First of all, yes, if you're a linguistic traditionalist then the show should really be called The Rev., not Rev.
Second of all, it's disappointing that by the second episode, the British scripted series is relying heavily on the old binary of a small, old-fashioned, declining, liberal congregation vs. a large, hip, casual, thriving, conservative one. (The latter's hip-hop music leader goes by the name Ikon! Cute, but haven't the showrunners heard of Peter Rollins?)
Well, you should if you don't object to good-sized doses of irreverence and crudeness. This isn't exactly The Vicar of Dibley or, good riddance, The Book of Daniel. But it is a sympathetic and reasonably well-informed look at the unglamorous life of a C of E vicar serving a church in London, a huge old building with weekly attendance in the 20s.
And it's savagely funny. My favorite moment so far: the vicar and his wife have been struggling to find time for each other. When they finally settle in to enjoy a hard-won dinner at home, she says this: "I love you. Thank you for cooking, and canceling the homeless meal for me."

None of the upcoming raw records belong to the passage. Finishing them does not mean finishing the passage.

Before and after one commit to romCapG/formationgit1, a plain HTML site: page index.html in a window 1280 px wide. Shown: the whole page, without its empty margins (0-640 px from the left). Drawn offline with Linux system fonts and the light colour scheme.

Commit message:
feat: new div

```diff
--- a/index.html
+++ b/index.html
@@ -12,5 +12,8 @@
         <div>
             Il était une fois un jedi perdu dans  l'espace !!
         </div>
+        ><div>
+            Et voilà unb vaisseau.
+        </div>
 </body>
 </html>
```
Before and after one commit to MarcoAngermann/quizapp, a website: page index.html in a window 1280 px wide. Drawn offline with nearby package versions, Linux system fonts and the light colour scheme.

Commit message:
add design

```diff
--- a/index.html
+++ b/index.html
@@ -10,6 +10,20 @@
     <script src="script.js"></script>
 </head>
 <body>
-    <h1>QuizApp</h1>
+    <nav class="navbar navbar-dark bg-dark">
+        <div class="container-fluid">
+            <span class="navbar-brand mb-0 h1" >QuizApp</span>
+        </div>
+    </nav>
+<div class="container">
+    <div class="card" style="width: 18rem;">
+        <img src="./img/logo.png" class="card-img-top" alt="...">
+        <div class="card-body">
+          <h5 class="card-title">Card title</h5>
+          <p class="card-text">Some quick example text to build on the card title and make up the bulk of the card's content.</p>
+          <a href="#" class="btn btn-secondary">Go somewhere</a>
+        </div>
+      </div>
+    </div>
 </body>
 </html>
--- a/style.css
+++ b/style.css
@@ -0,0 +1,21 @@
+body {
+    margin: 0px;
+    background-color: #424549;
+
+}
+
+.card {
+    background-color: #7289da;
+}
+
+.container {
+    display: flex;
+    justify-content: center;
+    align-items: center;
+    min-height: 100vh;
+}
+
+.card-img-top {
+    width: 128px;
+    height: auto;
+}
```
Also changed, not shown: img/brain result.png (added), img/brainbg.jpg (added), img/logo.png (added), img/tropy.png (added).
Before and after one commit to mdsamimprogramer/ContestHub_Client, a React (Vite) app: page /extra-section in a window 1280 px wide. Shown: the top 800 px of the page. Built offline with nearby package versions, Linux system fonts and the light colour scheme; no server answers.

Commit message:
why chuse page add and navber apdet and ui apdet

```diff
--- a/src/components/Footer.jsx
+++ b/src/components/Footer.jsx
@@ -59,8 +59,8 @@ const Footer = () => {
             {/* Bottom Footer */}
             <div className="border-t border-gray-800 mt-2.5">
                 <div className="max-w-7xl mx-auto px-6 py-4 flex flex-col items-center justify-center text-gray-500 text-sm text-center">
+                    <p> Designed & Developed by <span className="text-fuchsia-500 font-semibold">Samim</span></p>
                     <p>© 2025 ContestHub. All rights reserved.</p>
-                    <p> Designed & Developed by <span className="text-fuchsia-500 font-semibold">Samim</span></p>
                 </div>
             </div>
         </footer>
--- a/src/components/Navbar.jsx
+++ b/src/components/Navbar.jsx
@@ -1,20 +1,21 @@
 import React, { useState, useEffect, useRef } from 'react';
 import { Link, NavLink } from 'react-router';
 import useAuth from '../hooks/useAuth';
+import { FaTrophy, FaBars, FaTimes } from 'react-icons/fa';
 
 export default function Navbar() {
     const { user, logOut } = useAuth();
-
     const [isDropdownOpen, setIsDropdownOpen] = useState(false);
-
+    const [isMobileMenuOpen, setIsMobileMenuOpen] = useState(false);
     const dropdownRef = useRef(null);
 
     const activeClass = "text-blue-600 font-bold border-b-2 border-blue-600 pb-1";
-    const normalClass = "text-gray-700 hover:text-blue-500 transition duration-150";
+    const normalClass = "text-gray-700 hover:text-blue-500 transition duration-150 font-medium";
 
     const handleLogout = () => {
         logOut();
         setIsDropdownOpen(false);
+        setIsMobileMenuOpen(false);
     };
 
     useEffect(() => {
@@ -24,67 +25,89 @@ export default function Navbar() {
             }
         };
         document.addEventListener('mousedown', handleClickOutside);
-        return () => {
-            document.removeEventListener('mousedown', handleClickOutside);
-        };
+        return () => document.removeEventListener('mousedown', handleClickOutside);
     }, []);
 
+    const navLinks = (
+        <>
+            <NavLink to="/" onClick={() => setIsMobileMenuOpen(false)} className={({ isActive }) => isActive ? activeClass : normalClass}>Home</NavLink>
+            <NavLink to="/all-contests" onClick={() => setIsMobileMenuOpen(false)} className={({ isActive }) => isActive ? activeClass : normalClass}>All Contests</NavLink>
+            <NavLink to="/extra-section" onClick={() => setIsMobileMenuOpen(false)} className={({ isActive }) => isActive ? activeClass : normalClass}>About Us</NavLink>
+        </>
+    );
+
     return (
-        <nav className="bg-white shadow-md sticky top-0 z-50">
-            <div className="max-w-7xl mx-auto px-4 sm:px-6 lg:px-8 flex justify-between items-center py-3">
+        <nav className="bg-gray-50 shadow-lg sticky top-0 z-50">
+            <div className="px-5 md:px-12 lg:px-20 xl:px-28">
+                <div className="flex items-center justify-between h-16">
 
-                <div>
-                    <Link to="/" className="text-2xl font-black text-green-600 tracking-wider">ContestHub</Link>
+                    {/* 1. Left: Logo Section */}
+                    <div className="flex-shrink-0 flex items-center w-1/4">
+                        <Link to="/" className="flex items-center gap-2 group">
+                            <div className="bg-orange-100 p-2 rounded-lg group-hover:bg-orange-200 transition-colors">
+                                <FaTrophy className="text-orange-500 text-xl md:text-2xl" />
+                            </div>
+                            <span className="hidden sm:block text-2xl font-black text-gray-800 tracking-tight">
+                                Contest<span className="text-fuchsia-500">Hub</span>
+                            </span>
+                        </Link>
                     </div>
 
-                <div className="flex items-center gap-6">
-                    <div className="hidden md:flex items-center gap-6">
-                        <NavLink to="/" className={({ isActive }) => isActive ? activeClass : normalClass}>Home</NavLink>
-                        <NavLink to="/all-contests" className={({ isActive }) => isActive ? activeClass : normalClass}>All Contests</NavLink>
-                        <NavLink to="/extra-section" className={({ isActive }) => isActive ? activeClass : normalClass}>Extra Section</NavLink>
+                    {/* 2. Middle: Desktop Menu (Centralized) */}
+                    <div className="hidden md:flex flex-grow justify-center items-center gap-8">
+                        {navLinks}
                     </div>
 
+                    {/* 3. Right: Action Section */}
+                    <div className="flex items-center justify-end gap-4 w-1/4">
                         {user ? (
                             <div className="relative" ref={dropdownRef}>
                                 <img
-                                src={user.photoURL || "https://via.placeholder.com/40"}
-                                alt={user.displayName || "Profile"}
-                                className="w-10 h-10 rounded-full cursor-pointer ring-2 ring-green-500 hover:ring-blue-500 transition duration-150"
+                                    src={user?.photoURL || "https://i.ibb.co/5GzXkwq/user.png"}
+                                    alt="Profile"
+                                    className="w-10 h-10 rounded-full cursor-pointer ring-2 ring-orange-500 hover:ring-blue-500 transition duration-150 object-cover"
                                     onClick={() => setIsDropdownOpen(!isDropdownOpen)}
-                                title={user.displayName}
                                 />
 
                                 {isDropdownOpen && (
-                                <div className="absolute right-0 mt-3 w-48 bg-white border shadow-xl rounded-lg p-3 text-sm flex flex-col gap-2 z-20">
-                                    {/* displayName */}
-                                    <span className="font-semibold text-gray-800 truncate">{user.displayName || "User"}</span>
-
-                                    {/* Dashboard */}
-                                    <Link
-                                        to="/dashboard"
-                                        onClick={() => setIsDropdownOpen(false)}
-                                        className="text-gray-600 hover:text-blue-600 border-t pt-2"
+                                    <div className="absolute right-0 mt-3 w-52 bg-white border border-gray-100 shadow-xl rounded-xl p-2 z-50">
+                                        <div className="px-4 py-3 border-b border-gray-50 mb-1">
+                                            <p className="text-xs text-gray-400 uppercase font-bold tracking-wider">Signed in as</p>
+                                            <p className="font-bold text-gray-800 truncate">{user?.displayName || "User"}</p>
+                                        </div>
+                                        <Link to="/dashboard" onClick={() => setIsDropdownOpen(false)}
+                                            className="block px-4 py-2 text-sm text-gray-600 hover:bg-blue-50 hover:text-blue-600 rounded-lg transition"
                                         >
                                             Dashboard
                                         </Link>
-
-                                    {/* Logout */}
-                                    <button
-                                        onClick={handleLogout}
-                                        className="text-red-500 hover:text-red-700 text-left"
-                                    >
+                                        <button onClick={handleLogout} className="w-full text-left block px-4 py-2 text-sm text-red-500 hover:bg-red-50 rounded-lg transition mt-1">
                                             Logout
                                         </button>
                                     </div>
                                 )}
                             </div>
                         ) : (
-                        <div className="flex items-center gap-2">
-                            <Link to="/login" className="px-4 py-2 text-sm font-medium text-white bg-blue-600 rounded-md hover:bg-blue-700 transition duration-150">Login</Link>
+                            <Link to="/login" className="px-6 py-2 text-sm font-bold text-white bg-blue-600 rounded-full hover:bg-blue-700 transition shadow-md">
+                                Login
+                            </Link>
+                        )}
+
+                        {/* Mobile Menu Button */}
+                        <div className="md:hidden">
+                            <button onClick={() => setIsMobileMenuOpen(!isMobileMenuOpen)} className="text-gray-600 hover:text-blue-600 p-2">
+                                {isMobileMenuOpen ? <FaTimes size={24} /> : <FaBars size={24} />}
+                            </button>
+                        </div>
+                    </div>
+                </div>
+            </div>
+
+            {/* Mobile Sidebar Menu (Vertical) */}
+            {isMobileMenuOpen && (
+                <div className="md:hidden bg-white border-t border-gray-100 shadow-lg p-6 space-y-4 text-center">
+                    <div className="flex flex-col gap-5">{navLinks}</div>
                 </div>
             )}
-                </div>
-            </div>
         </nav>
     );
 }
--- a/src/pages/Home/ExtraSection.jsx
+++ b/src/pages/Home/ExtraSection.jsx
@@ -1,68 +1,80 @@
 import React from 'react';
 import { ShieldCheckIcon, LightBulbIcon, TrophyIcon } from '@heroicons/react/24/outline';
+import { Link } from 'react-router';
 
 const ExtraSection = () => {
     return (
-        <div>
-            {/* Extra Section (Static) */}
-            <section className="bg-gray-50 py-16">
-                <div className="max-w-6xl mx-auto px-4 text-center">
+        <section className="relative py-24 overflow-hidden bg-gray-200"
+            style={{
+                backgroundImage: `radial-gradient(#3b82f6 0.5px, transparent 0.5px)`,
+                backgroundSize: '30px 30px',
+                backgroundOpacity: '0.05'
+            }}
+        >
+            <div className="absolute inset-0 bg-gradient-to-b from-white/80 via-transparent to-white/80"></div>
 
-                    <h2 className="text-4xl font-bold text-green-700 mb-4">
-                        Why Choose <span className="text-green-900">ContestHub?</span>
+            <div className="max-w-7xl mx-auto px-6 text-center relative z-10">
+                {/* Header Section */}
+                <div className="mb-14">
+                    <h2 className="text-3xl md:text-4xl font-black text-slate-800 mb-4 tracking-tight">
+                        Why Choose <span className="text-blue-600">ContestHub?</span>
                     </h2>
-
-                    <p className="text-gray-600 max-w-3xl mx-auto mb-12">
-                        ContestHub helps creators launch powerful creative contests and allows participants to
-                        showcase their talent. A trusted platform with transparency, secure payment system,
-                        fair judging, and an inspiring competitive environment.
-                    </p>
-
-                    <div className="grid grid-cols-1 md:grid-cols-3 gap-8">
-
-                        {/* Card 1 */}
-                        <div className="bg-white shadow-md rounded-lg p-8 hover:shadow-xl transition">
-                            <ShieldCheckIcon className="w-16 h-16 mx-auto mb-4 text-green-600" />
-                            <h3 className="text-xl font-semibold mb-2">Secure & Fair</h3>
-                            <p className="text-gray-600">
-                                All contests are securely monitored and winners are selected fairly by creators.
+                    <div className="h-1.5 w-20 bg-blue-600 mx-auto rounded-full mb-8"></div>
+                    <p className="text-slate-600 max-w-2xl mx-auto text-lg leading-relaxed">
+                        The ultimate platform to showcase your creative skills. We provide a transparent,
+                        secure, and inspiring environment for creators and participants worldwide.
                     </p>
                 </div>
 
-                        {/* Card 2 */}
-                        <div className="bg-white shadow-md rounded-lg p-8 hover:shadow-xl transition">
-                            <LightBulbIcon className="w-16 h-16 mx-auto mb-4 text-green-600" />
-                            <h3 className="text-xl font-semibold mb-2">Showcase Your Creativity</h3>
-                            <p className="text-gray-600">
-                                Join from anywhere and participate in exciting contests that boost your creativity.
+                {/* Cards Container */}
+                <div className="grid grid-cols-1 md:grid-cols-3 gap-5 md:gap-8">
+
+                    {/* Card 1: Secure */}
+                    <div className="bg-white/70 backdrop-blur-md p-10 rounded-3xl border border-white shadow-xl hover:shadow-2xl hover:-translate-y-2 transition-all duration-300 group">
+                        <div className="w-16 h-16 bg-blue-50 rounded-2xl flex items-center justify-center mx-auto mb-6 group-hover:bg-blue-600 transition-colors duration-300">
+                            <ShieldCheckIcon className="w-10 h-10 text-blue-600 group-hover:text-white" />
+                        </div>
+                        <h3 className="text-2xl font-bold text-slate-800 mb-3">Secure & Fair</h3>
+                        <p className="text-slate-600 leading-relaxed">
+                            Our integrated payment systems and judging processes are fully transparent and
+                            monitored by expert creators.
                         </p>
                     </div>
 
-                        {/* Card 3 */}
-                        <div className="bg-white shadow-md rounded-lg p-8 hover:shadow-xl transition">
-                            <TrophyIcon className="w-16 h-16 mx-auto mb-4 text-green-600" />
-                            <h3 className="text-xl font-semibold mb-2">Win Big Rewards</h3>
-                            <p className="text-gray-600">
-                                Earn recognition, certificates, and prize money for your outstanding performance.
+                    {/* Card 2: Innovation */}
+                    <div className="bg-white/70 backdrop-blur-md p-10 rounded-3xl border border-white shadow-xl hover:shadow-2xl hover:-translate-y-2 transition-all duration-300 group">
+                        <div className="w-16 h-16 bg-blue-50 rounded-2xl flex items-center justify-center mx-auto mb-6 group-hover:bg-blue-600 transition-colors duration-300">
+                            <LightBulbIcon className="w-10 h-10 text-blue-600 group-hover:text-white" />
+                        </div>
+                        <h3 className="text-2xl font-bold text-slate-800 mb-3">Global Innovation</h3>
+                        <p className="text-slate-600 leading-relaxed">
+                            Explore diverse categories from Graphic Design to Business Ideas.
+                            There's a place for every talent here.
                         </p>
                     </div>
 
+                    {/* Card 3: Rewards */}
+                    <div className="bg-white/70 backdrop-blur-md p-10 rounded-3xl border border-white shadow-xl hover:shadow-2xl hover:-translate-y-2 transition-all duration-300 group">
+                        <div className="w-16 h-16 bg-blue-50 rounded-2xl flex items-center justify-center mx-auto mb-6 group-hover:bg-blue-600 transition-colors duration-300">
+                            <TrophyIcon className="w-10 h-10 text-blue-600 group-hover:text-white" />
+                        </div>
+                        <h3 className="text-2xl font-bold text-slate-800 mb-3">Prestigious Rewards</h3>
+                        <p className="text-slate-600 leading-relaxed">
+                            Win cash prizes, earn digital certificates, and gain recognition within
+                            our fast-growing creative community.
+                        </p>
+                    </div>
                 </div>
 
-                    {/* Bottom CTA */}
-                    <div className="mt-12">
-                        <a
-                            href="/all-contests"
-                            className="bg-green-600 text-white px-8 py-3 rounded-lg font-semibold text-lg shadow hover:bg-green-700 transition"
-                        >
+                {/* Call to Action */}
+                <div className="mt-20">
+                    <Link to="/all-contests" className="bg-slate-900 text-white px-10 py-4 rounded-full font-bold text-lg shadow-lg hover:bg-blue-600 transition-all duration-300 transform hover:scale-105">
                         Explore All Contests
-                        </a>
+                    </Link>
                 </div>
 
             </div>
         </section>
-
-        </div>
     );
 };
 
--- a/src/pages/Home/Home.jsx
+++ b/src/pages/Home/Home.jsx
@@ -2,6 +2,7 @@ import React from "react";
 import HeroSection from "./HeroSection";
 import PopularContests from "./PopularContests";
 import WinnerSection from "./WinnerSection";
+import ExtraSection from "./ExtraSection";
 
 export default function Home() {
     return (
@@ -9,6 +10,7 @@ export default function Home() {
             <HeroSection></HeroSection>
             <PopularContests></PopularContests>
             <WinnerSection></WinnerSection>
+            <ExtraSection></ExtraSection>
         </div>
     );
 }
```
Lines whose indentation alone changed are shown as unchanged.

Whatever its problems, the stuffy-liberal-vs.-casual-conservative-congregation plot line offers laughs as well: